Shakespeare's characters all inhabit the same world together at the same time. Not surprisingly, they've formed alliances and friendships across story lines. Some of them have heard of a mysterious person --the one who penned them all. His quill is supposed to be very powerful and is much sought after. That's why some want to . . .
(dun dun dun)
- It's got a pretty classic comic-art style, definitely not cartoony.
- Plenty of violence (also cleavage), but not too much gore.
- I'd give it a PG-13, and recommend it to adults. I can think of plenty of friends I'd pass it onto, but not friends' kids.
- Problem: Sometimes the ye's and thou's contained errors. It really bugged me, but not enough for me to stop reading.
- Story line was fun and twisty.
- Characters were great. I recognized those from plays I'd read and the author and illustrator give enough clues that I wasn't lost when it came to characters unfamiliar to me.
- This one is definitely a cliffhanger, volume two finishes the story, and I'll be picking it up.
I preferred Kill Shakespeare to The League of Extraordinary Gentlemen, by Alan Moore, which was our other graphic novel for the book club.

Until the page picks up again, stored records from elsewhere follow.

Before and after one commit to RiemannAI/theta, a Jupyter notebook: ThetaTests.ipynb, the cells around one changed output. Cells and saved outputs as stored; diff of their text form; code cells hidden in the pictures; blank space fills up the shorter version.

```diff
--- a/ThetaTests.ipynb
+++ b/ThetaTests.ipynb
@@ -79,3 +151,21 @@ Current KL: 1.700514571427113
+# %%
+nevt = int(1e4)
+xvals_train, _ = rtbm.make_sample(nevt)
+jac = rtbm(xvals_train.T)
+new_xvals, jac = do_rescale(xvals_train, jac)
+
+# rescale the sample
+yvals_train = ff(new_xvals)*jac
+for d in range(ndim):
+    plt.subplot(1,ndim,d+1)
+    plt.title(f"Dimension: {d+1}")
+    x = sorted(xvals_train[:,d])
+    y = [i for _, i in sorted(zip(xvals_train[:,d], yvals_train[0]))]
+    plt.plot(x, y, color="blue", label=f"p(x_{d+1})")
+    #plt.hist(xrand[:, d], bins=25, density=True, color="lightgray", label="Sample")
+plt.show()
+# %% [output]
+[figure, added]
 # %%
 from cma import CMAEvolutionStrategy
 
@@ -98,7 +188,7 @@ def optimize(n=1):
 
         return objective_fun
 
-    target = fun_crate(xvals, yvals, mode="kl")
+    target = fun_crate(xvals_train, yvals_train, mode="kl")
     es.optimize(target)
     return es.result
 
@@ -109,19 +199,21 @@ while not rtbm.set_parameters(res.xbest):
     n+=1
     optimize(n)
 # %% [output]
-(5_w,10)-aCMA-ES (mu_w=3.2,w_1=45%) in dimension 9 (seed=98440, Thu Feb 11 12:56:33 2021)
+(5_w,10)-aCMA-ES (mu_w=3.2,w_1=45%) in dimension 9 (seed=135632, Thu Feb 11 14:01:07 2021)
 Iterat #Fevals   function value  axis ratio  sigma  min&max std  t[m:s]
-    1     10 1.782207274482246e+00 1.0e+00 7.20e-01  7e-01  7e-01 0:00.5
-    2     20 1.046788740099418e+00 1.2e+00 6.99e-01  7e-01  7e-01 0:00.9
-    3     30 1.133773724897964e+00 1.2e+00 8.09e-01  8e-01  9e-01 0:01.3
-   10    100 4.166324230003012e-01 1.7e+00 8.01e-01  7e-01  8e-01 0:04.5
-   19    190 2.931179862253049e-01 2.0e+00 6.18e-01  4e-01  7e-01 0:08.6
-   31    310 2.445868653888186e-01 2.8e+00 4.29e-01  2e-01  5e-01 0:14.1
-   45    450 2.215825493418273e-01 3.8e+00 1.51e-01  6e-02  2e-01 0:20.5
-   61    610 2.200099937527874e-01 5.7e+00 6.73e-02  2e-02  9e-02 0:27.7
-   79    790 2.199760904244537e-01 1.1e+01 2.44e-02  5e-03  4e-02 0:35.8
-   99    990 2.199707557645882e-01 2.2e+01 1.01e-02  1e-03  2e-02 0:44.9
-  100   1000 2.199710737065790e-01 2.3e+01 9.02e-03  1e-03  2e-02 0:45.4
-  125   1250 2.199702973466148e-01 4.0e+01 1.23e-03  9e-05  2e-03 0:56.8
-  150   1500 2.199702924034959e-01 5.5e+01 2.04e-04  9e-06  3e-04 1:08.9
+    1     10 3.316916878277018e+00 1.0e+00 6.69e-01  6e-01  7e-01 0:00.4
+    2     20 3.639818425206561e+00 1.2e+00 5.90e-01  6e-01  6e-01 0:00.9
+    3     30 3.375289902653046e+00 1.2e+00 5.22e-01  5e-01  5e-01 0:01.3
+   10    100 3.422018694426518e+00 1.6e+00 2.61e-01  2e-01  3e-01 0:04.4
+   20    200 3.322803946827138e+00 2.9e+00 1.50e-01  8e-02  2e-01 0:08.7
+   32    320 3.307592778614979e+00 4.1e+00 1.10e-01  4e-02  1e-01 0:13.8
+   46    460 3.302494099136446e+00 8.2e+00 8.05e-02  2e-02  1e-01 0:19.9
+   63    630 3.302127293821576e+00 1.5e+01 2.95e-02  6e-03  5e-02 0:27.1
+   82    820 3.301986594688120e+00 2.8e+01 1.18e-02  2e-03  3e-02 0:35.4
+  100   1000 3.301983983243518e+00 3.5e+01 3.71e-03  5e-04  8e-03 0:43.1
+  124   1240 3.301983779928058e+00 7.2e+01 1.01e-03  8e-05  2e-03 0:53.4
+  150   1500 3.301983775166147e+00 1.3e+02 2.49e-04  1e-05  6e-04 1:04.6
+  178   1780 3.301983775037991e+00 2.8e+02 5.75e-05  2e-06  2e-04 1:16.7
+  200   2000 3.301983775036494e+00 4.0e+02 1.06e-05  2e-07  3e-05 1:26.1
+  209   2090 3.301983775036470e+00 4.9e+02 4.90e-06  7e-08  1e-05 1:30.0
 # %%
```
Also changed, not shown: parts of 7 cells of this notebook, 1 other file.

Gentlemen has a rollicking, action packed plot as well, but the violence and gore was too much for me. Still, if you read and enjoy the one, you might easily enjoy the other.